**Your task:**
Every entry below should be restated word for word, except for its images.

Before-and-after change data:
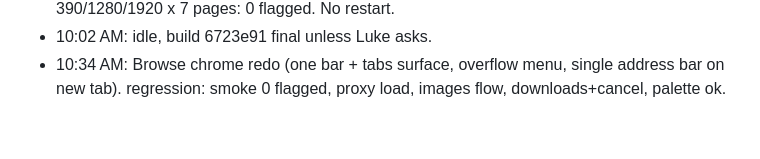
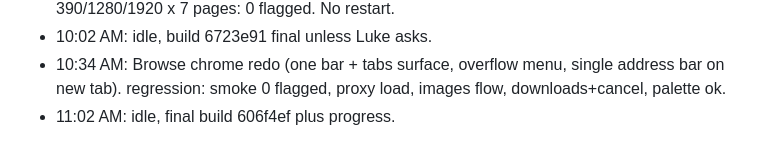
Before and after one commit to GoatTech-42/ramjet, a Markdown page: PROGRESS.md, the part around the change. GitHub-like rendering.

Commit message:
progress

```diff
--- a/PROGRESS.md
+++ b/PROGRESS.md
@@ -909,3 +909,4 @@ Hub layouts (list, home-screen grid, desktop+dock with status widgets) via rj-la
 - 9:25 AM: shipped Browse per-site allow-ads shield button (rj-ads-allow, per device) and command palette (ctrl/cmd-K all app pages, button on home for phones). Smoke 4 themes x 390/1280/1920 x 7 pages: 0 flagged. No restart.
 - 10:02 AM: idle, build 6723e91 final unless Luke asks.
 - 10:34 AM: Browse chrome redo (one bar + tabs surface, overflow menu, single address bar on new tab). regression: smoke 0 flagged, proxy load, images flow, downloads+cancel, palette ok.
+- 11:02 AM: idle, final build 606f4ef plus progress.
```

**Result below:**
Before and after one commit to GoatTech-42/ramjet, a Markdown page: PROGRESS.md, the part around the change. GitHub-like rendering.

Commit message:
progress

```diff
--- a/PROGRESS.md
+++ b/PROGRESS.md
@@ -909,3 +909,4 @@ Hub layouts (list, home-screen grid, desktop+dock with status widgets) via rj-la
 - 9:25 AM: shipped Browse per-site allow-ads shield button (rj-ads-allow, per device) and command palette (ctrl/cmd-K all app pages, button on home for phones). Smoke 4 themes x 390/1280/1920 x 7 pages: 0 flagged. No restart.
 - 10:02 AM: idle, build 6723e91 final unless Luke asks.
 - 10:34 AM: Browse chrome redo (one bar + tabs surface, overflow menu, single address bar on new tab). regression: smoke 0 flagged, proxy load, images flow, downloads+cancel, palette ok.
+- 11:02 AM: idle, final build 606f4ef plus progress.
```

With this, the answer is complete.